The task: Go through the data and copy each line where the string "사용자에게" appears.

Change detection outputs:
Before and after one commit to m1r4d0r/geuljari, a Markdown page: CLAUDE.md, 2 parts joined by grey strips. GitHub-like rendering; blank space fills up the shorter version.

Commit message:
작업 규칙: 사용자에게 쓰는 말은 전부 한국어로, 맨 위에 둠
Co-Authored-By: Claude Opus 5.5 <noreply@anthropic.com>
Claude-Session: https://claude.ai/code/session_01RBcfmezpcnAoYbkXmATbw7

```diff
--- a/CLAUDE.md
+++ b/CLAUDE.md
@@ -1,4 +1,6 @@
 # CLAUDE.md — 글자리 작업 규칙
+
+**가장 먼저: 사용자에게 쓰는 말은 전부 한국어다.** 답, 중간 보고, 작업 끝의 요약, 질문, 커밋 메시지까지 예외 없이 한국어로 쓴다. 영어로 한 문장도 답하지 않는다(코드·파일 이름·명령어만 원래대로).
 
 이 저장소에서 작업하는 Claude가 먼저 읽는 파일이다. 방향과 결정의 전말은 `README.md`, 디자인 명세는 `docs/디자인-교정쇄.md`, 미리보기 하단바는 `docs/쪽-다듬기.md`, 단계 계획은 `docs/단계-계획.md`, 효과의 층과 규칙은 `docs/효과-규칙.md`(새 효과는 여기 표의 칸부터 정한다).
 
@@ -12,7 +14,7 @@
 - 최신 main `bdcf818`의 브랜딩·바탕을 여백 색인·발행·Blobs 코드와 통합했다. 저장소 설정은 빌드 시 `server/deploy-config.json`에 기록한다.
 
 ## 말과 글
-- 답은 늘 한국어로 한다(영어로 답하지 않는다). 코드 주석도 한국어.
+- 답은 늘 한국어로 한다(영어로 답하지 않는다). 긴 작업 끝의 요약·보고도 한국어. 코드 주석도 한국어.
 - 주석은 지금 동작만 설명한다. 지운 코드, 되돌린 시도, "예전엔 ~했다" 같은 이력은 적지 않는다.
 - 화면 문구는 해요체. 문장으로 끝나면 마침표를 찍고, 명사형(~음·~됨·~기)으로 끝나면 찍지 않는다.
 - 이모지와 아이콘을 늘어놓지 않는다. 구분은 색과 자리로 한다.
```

Solved problem:
작업 규칙: 사용자에게 쓰는 말은 전부 한국어로, 맨 위에 둠
+**가장 먼저: 사용자에게 쓰는 말은 전부 한국어다.** 답, 중간 보고, 작업 끝의 요약, 질문, 커밋 메시지까지 예외 없이 한국어로 쓴다. 영어로 한 문장도 답하지 않는다(코드·파일 이름·명령어만 원래대로).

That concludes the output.